(DATA FOR THIS TASK begins)
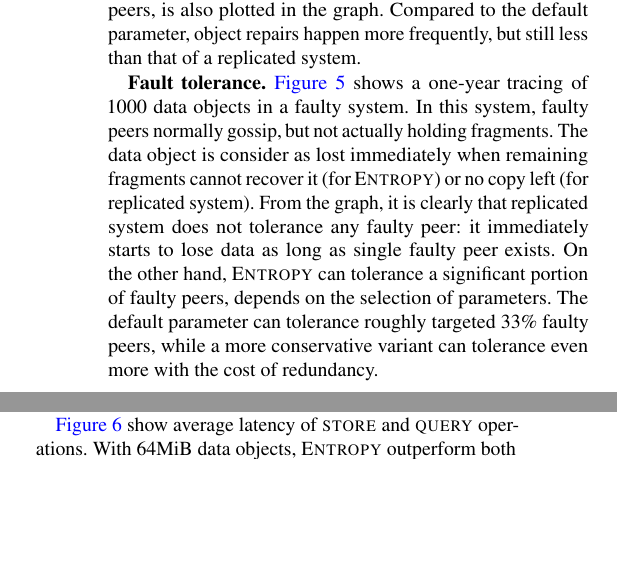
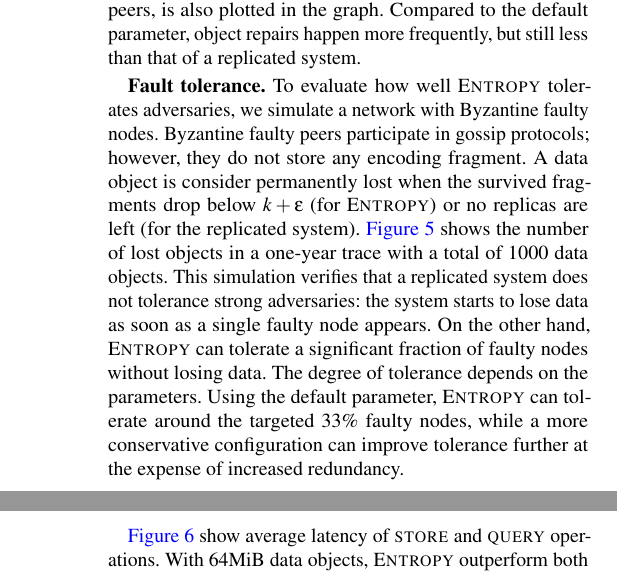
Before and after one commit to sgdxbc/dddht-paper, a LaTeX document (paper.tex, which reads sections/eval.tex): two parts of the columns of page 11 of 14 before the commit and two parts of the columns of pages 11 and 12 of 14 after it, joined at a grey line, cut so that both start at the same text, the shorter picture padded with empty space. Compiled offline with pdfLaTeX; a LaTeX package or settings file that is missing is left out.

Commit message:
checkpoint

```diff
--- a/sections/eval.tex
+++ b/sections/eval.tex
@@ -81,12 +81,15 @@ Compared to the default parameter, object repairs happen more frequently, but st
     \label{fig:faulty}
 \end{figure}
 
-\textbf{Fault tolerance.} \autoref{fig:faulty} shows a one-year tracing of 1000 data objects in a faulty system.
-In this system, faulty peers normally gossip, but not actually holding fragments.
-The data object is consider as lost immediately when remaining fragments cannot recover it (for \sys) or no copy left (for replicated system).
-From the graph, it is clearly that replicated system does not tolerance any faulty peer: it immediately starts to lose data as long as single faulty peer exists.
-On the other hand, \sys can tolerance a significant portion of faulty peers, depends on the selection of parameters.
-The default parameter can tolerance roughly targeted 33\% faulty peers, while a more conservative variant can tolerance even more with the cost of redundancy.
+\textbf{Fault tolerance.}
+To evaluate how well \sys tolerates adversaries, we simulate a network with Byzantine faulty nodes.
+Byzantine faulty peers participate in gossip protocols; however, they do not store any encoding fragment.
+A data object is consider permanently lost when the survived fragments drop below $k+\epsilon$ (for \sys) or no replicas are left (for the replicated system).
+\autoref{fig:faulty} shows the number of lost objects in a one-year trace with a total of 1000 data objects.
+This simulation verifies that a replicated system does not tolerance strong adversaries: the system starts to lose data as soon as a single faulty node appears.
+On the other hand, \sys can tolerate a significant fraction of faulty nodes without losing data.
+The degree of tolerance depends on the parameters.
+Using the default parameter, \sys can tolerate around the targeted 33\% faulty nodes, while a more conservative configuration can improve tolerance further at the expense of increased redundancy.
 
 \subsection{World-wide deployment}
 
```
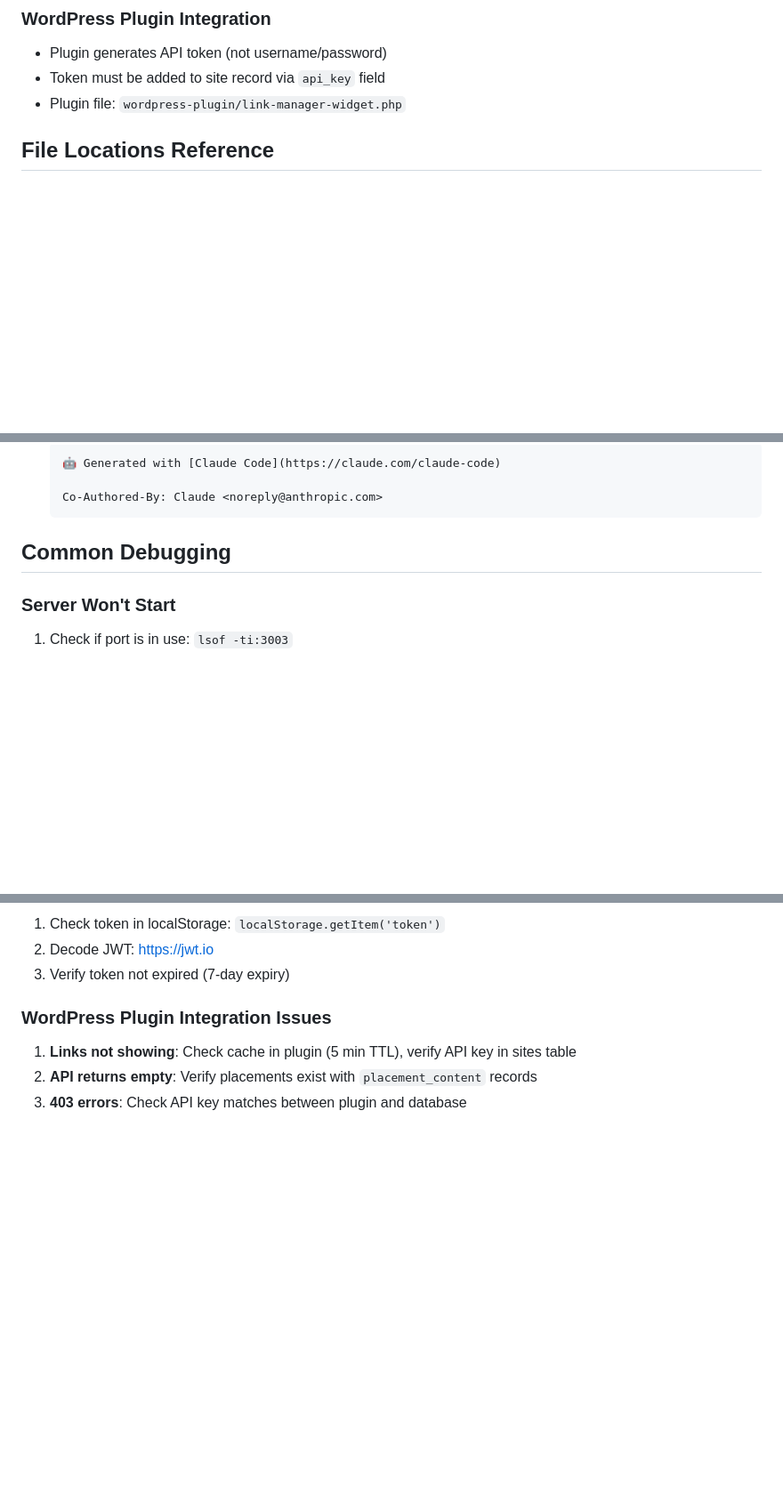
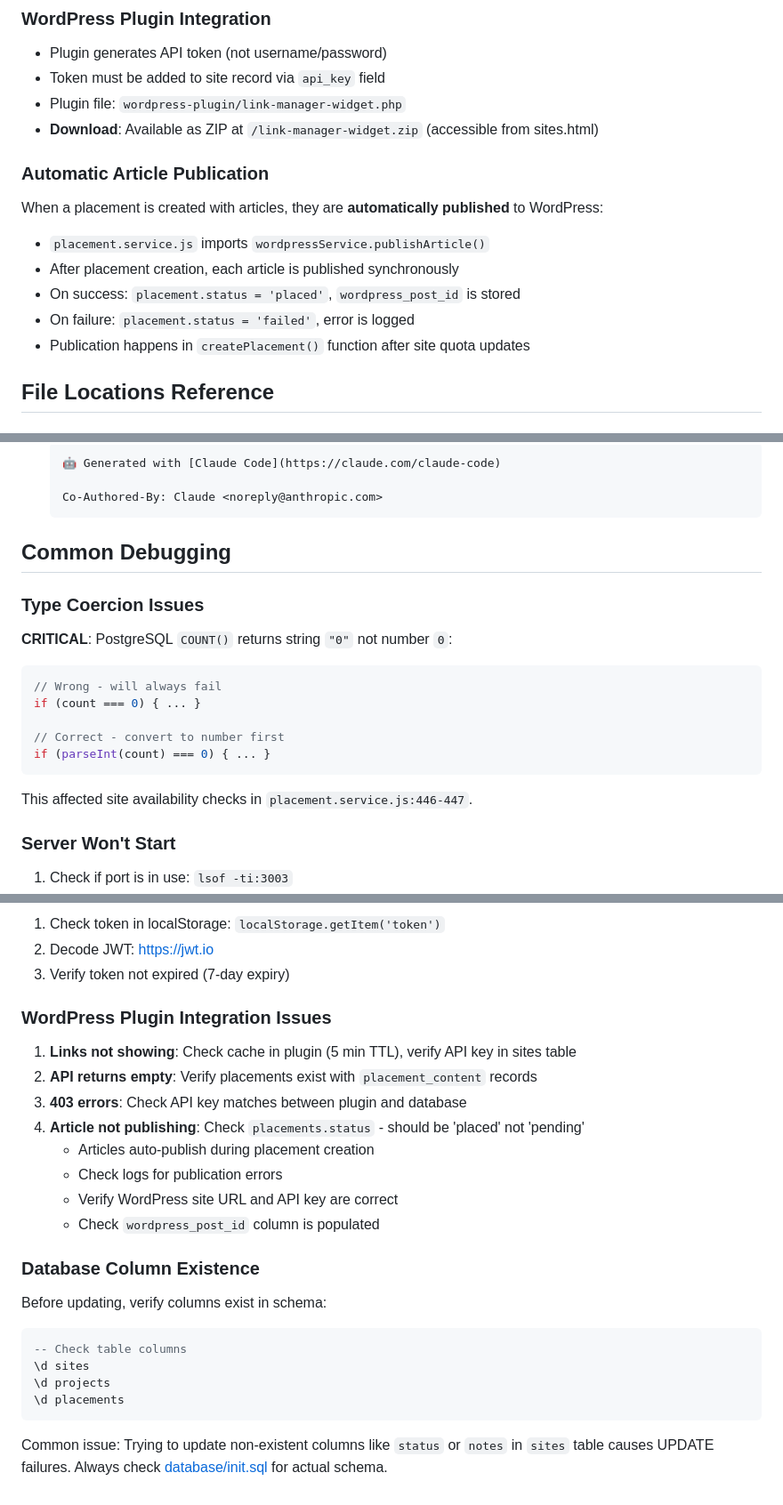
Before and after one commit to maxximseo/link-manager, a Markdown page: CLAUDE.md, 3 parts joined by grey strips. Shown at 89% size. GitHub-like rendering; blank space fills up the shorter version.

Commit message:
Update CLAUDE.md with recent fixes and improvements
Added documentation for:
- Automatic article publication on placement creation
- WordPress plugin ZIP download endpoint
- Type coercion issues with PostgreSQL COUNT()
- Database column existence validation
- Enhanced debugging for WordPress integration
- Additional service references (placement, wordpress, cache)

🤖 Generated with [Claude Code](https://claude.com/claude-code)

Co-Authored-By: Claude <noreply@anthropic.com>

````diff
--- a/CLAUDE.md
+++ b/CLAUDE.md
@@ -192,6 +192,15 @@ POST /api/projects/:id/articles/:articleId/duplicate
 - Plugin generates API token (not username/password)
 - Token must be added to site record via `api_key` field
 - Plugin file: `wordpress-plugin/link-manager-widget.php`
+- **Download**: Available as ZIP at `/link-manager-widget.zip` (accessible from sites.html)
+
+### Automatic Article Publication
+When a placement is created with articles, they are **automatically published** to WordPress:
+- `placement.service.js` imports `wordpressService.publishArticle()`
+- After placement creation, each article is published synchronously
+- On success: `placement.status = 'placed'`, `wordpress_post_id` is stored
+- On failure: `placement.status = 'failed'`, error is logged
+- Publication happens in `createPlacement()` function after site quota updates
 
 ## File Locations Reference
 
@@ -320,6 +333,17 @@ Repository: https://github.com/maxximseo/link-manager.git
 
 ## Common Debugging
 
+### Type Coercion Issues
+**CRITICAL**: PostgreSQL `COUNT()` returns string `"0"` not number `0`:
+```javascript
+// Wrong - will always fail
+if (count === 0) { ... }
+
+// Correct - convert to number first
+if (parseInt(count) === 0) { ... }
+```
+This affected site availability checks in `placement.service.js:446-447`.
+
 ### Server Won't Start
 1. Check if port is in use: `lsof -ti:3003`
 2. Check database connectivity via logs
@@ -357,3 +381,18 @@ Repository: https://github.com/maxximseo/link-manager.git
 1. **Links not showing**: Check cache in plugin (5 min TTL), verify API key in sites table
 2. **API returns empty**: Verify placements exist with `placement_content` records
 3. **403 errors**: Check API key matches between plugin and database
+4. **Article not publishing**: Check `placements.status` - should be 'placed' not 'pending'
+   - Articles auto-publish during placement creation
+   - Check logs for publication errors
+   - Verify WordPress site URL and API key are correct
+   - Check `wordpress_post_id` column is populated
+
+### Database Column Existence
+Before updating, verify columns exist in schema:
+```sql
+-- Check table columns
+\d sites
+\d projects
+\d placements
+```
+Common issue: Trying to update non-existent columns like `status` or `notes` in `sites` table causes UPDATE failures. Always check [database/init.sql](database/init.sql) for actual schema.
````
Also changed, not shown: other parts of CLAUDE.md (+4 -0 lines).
(DATA FOR THIS TASK ends)
AIM OF THE TASK: Omit the pictures and set down the records exactly.

TASK RESPONSE:
Before and after one commit to sgdxbc/dddht-paper, a LaTeX document (paper.tex, which reads sections/eval.tex): two parts of the columns of page 11 of 14 before the commit and two parts of the columns of pages 11 and 12 of 14 after it, joined at a grey line, cut so that both start at the same text, the shorter picture padded with empty space. Compiled offline with pdfLaTeX; a LaTeX package or settings file that is missing is left out.

Commit message:
checkpoint

```diff
--- a/sections/eval.tex
+++ b/sections/eval.tex
@@ -81,12 +81,15 @@ Compared to the default parameter, object repairs happen more frequently, but st
     \label{fig:faulty}
 \end{figure}
 
-\textbf{Fault tolerance.} \autoref{fig:faulty} shows a one-year tracing of 1000 data objects in a faulty system.
-In this system, faulty peers normally gossip, but not actually holding fragments.
-The data object is consider as lost immediately when remaining fragments cannot recover it (for \sys) or no copy left (for replicated system).
-From the graph, it is clearly that replicated system does not tolerance any faulty peer: it immediately starts to lose data as long as single faulty peer exists.
-On the other hand, \sys can tolerance a significant portion of faulty peers, depends on the selection of parameters.
-The default parameter can tolerance roughly targeted 33\% faulty peers, while a more conservative variant can tolerance even more with the cost of redundancy.
+\textbf{Fault tolerance.}
+To evaluate how well \sys tolerates adversaries, we simulate a network with Byzantine faulty nodes.
+Byzantine faulty peers participate in gossip protocols; however, they do not store any encoding fragment.
+A data object is consider permanently lost when the survived fragments drop below $k+\epsilon$ (for \sys) or no replicas are left (for the replicated system).
+\autoref{fig:faulty} shows the number of lost objects in a one-year trace with a total of 1000 data objects.
+This simulation verifies that a replicated system does not tolerance strong adversaries: the system starts to lose data as soon as a single faulty node appears.
+On the other hand, \sys can tolerate a significant fraction of faulty nodes without losing data.
+The degree of tolerance depends on the parameters.
+Using the default parameter, \sys can tolerate around the targeted 33\% faulty nodes, while a more conservative configuration can improve tolerance further at the expense of increased redundancy.
 
 \subsection{World-wide deployment}
 
```
Before and after one commit to maxximseo/link-manager, a Markdown page: CLAUDE.md, 3 parts joined by grey strips. Shown at 89% size. GitHub-like rendering; blank space fills up the shorter version.

Commit message:
Update CLAUDE.md with recent fixes and improvements
Added documentation for:
- Automatic article publication on placement creation
- WordPress plugin ZIP download endpoint
- Type coercion issues with PostgreSQL COUNT()
- Database column existence validation
- Enhanced debugging for WordPress integration
- Additional service references (placement, wordpress, cache)

🤖 Generated with [Claude Code](https://claude.com/claude-code)

Co-Authored-By: Claude <noreply@anthropic.com>

````diff
--- a/CLAUDE.md
+++ b/CLAUDE.md
@@ -192,6 +192,15 @@ POST /api/projects/:id/articles/:articleId/duplicate
 - Plugin generates API token (not username/password)
 - Token must be added to site record via `api_key` field
 - Plugin file: `wordpress-plugin/link-manager-widget.php`
+- **Download**: Available as ZIP at `/link-manager-widget.zip` (accessible from sites.html)
+
+### Automatic Article Publication
+When a placement is created with articles, they are **automatically published** to WordPress:
+- `placement.service.js` imports `wordpressService.publishArticle()`
+- After placement creation, each article is published synchronously
+- On success: `placement.status = 'placed'`, `wordpress_post_id` is stored
+- On failure: `placement.status = 'failed'`, error is logged
+- Publication happens in `createPlacement()` function after site quota updates
 
 ## File Locations Reference
 
@@ -320,6 +333,17 @@ Repository: https://github.com/maxximseo/link-manager.git
 
 ## Common Debugging
 
+### Type Coercion Issues
+**CRITICAL**: PostgreSQL `COUNT()` returns string `"0"` not number `0`:
+```javascript
+// Wrong - will always fail
+if (count === 0) { ... }
+
+// Correct - convert to number first
+if (parseInt(count) === 0) { ... }
+```
+This affected site availability checks in `placement.service.js:446-447`.
+
 ### Server Won't Start
 1. Check if port is in use: `lsof -ti:3003`
 2. Check database connectivity via logs
@@ -357,3 +381,18 @@ Repository: https://github.com/maxximseo/link-manager.git
 1. **Links not showing**: Check cache in plugin (5 min TTL), verify API key in sites table
 2. **API returns empty**: Verify placements exist with `placement_content` records
 3. **403 errors**: Check API key matches between plugin and database
+4. **Article not publishing**: Check `placements.status` - should be 'placed' not 'pending'
+   - Articles auto-publish during placement creation
+   - Check logs for publication errors
+   - Verify WordPress site URL and API key are correct
+   - Check `wordpress_post_id` column is populated
+
+### Database Column Existence
+Before updating, verify columns exist in schema:
+```sql
+-- Check table columns
+\d sites
+\d projects
+\d placements
+```
+Common issue: Trying to update non-existent columns like `status` or `notes` in `sites` table causes UPDATE failures. Always check [database/init.sql](database/init.sql) for actual schema.
````
Also changed, not shown: other parts of CLAUDE.md (+4 -0 lines).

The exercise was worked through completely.